Segment Start: RECORDED INFORMATION
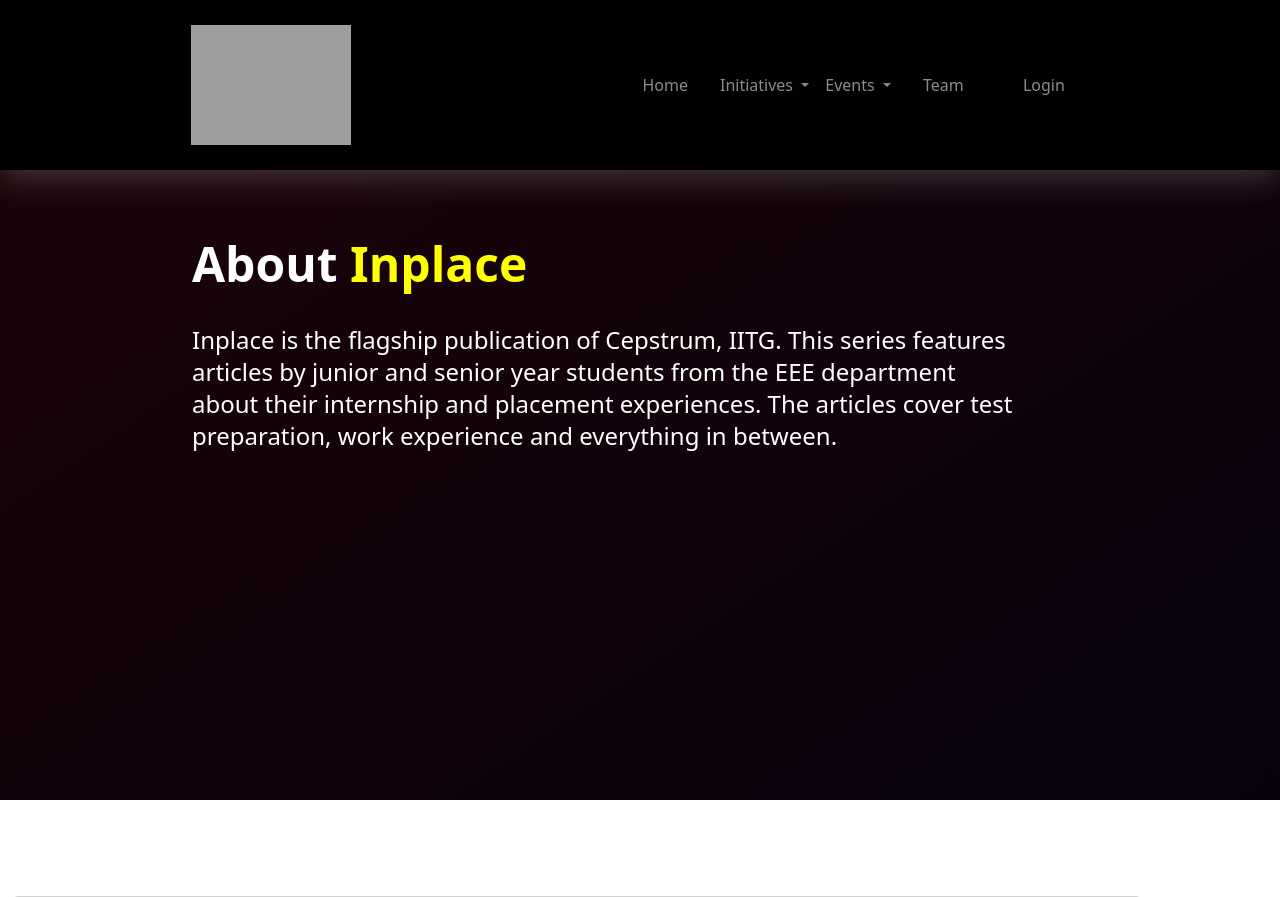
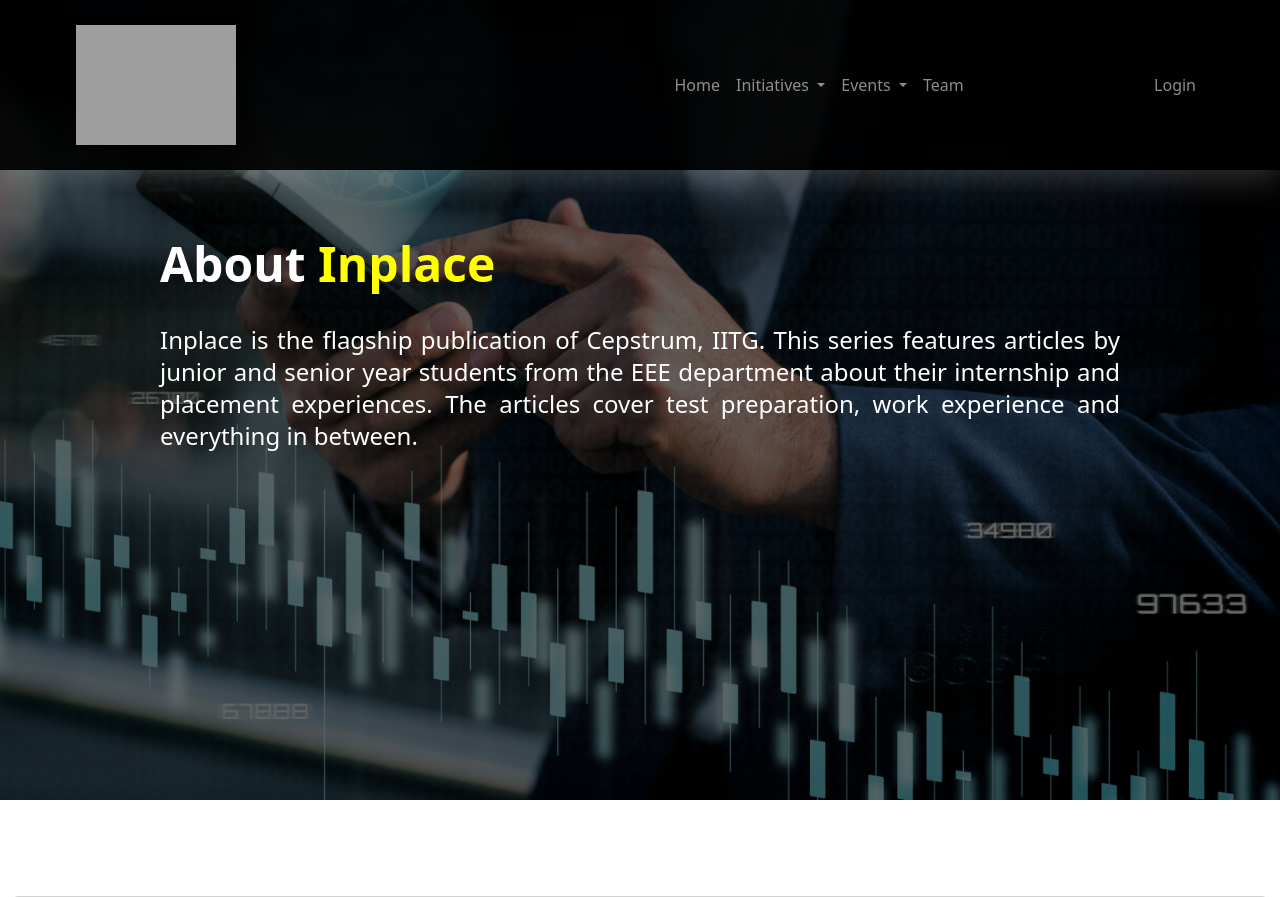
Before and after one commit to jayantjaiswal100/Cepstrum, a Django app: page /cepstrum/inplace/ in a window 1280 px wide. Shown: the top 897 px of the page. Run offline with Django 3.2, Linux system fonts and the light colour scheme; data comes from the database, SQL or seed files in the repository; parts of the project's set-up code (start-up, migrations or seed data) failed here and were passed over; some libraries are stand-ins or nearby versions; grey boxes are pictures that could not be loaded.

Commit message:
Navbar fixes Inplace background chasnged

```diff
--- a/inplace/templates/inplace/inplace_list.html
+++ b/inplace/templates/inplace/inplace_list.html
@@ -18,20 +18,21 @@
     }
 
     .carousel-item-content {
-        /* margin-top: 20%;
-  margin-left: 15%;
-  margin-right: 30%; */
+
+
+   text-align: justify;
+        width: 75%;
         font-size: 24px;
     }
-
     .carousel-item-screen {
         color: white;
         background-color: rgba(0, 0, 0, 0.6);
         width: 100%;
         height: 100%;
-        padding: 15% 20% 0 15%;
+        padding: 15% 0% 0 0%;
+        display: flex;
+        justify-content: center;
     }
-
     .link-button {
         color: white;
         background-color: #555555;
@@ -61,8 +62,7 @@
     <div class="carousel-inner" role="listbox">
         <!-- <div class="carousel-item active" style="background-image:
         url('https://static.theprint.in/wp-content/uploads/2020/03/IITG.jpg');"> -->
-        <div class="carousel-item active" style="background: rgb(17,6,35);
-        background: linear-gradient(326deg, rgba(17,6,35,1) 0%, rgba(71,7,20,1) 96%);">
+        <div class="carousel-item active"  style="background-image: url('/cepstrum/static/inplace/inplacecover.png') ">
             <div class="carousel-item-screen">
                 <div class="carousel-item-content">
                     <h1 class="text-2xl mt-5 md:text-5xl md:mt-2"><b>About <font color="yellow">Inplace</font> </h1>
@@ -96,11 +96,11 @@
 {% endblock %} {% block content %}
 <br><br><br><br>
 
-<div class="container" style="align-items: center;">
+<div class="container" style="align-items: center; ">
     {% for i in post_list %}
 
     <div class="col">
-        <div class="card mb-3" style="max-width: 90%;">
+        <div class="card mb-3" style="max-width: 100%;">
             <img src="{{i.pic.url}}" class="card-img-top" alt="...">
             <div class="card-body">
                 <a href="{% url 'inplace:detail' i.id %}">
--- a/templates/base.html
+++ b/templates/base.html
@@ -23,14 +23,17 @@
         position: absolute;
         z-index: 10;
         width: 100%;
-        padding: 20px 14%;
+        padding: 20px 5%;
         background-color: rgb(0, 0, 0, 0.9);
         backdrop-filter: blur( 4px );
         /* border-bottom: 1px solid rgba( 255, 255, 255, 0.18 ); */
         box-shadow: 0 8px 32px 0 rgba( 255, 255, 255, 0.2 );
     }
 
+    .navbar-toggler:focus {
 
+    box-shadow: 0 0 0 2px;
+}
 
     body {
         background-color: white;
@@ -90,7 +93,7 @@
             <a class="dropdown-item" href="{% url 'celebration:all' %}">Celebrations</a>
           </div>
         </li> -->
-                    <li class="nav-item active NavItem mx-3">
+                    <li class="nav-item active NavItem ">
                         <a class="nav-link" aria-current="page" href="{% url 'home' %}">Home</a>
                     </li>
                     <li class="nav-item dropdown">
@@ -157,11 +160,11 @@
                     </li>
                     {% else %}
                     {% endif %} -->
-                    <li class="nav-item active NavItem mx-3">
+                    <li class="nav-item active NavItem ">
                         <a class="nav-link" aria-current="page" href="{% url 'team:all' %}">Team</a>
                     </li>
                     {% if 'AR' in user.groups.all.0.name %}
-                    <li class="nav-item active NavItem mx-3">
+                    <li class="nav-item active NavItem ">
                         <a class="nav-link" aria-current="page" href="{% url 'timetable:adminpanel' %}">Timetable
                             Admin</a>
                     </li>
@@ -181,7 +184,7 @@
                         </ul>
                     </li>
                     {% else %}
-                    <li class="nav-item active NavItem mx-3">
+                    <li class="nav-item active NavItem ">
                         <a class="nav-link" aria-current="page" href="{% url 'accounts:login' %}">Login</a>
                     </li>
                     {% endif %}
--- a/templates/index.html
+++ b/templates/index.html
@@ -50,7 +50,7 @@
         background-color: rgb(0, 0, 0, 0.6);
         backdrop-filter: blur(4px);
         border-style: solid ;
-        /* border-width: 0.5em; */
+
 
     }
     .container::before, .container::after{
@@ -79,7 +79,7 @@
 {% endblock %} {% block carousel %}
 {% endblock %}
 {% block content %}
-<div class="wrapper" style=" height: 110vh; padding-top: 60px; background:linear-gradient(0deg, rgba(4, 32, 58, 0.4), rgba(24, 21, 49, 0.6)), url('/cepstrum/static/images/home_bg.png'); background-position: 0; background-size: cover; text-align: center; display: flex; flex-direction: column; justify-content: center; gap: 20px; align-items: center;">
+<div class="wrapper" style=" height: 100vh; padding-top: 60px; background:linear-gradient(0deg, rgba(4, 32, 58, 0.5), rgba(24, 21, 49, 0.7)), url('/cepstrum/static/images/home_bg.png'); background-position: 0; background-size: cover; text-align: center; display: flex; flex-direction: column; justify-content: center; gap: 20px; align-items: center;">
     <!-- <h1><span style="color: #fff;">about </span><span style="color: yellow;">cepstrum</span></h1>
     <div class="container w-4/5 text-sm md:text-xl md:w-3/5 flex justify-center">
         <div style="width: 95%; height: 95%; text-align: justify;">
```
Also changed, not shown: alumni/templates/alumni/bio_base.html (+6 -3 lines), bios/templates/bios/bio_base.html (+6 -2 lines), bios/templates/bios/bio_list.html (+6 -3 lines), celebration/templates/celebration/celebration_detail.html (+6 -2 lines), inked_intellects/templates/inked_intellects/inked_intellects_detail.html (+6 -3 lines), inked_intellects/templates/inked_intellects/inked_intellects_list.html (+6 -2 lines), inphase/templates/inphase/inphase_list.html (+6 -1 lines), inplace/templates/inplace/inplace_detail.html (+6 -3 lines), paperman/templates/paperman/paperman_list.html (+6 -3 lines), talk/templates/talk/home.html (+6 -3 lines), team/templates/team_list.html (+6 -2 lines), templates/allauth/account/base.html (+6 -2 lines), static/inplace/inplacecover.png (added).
Segment End: RECORDED INFORMATION
→ TASK DETAILS:
In your answer, repeat all the entries exactly, but leave out the pictures.

→ YOUR SOLUTION:
Before and after one commit to jayantjaiswal100/Cepstrum, a Django app: page /cepstrum/inplace/ in a window 1280 px wide. Shown: the top 897 px of the page. Run offline with Django 3.2, Linux system fonts and the light colour scheme; data comes from the database, SQL or seed files in the repository; parts of the project's set-up code (start-up, migrations or seed data) failed here and were passed over; some libraries are stand-ins or nearby versions; grey boxes are pictures that could not be loaded.

Commit message:
Navbar fixes Inplace background chasnged

```diff
--- a/inplace/templates/inplace/inplace_list.html
+++ b/inplace/templates/inplace/inplace_list.html
@@ -18,20 +18,21 @@
     }
 
     .carousel-item-content {
-        /* margin-top: 20%;
-  margin-left: 15%;
-  margin-right: 30%; */
+
+
+   text-align: justify;
+        width: 75%;
         font-size: 24px;
     }
-
     .carousel-item-screen {
         color: white;
         background-color: rgba(0, 0, 0, 0.6);
         width: 100%;
         height: 100%;
-        padding: 15% 20% 0 15%;
+        padding: 15% 0% 0 0%;
+        display: flex;
+        justify-content: center;
     }
-
     .link-button {
         color: white;
         background-color: #555555;
@@ -61,8 +62,7 @@
     <div class="carousel-inner" role="listbox">
         <!-- <div class="carousel-item active" style="background-image:
         url('https://static.theprint.in/wp-content/uploads/2020/03/IITG.jpg');"> -->
-        <div class="carousel-item active" style="background: rgb(17,6,35);
-        background: linear-gradient(326deg, rgba(17,6,35,1) 0%, rgba(71,7,20,1) 96%);">
+        <div class="carousel-item active"  style="background-image: url('/cepstrum/static/inplace/inplacecover.png') ">
             <div class="carousel-item-screen">
                 <div class="carousel-item-content">
                     <h1 class="text-2xl mt-5 md:text-5xl md:mt-2"><b>About <font color="yellow">Inplace</font> </h1>
@@ -96,11 +96,11 @@
 {% endblock %} {% block content %}
 <br><br><br><br>
 
-<div class="container" style="align-items: center;">
+<div class="container" style="align-items: center; ">
     {% for i in post_list %}
 
     <div class="col">
-        <div class="card mb-3" style="max-width: 90%;">
+        <div class="card mb-3" style="max-width: 100%;">
             <img src="{{i.pic.url}}" class="card-img-top" alt="...">
             <div class="card-body">
                 <a href="{% url 'inplace:detail' i.id %}">
--- a/templates/base.html
+++ b/templates/base.html
@@ -23,14 +23,17 @@
         position: absolute;
         z-index: 10;
         width: 100%;
-        padding: 20px 14%;
+        padding: 20px 5%;
         background-color: rgb(0, 0, 0, 0.9);
         backdrop-filter: blur( 4px );
         /* border-bottom: 1px solid rgba( 255, 255, 255, 0.18 ); */
         box-shadow: 0 8px 32px 0 rgba( 255, 255, 255, 0.2 );
     }
 
+    .navbar-toggler:focus {
 
+    box-shadow: 0 0 0 2px;
+}
 
     body {
         background-color: white;
@@ -90,7 +93,7 @@
             <a class="dropdown-item" href="{% url 'celebration:all' %}">Celebrations</a>
           </div>
         </li> -->
-                    <li class="nav-item active NavItem mx-3">
+                    <li class="nav-item active NavItem ">
                         <a class="nav-link" aria-current="page" href="{% url 'home' %}">Home</a>
                     </li>
                     <li class="nav-item dropdown">
@@ -157,11 +160,11 @@
                     </li>
                     {% else %}
                     {% endif %} -->
-                    <li class="nav-item active NavItem mx-3">
+                    <li class="nav-item active NavItem ">
                         <a class="nav-link" aria-current="page" href="{% url 'team:all' %}">Team</a>
                     </li>
                     {% if 'AR' in user.groups.all.0.name %}
-                    <li class="nav-item active NavItem mx-3">
+                    <li class="nav-item active NavItem ">
                         <a class="nav-link" aria-current="page" href="{% url 'timetable:adminpanel' %}">Timetable
                             Admin</a>
                     </li>
@@ -181,7 +184,7 @@
                         </ul>
                     </li>
                     {% else %}
-                    <li class="nav-item active NavItem mx-3">
+                    <li class="nav-item active NavItem ">
                         <a class="nav-link" aria-current="page" href="{% url 'accounts:login' %}">Login</a>
                     </li>
                     {% endif %}
--- a/templates/index.html
+++ b/templates/index.html
@@ -50,7 +50,7 @@
         background-color: rgb(0, 0, 0, 0.6);
         backdrop-filter: blur(4px);
         border-style: solid ;
-        /* border-width: 0.5em; */
+
 
     }
     .container::before, .container::after{
@@ -79,7 +79,7 @@
 {% endblock %} {% block carousel %}
 {% endblock %}
 {% block content %}
-<div class="wrapper" style=" height: 110vh; padding-top: 60px; background:linear-gradient(0deg, rgba(4, 32, 58, 0.4), rgba(24, 21, 49, 0.6)), url('/cepstrum/static/images/home_bg.png'); background-position: 0; background-size: cover; text-align: center; display: flex; flex-direction: column; justify-content: center; gap: 20px; align-items: center;">
+<div class="wrapper" style=" height: 100vh; padding-top: 60px; background:linear-gradient(0deg, rgba(4, 32, 58, 0.5), rgba(24, 21, 49, 0.7)), url('/cepstrum/static/images/home_bg.png'); background-position: 0; background-size: cover; text-align: center; display: flex; flex-direction: column; justify-content: center; gap: 20px; align-items: center;">
     <!-- <h1><span style="color: #fff;">about </span><span style="color: yellow;">cepstrum</span></h1>
     <div class="container w-4/5 text-sm md:text-xl md:w-3/5 flex justify-center">
         <div style="width: 95%; height: 95%; text-align: justify;">
```
Also changed, not shown: alumni/templates/alumni/bio_base.html (+6 -3 lines), bios/templates/bios/bio_base.html (+6 -2 lines), bios/templates/bios/bio_list.html (+6 -3 lines), celebration/templates/celebration/celebration_detail.html (+6 -2 lines), inked_intellects/templates/inked_intellects/inked_intellects_detail.html (+6 -3 lines), inked_intellects/templates/inked_intellects/inked_intellects_list.html (+6 -2 lines), inphase/templates/inphase/inphase_list.html (+6 -1 lines), inplace/templates/inplace/inplace_detail.html (+6 -3 lines), paperman/templates/paperman/paperman_list.html (+6 -3 lines), talk/templates/talk/home.html (+6 -3 lines), team/templates/team_list.html (+6 -2 lines), templates/allauth/account/base.html (+6 -2 lines), static/inplace/inplacecover.png (added).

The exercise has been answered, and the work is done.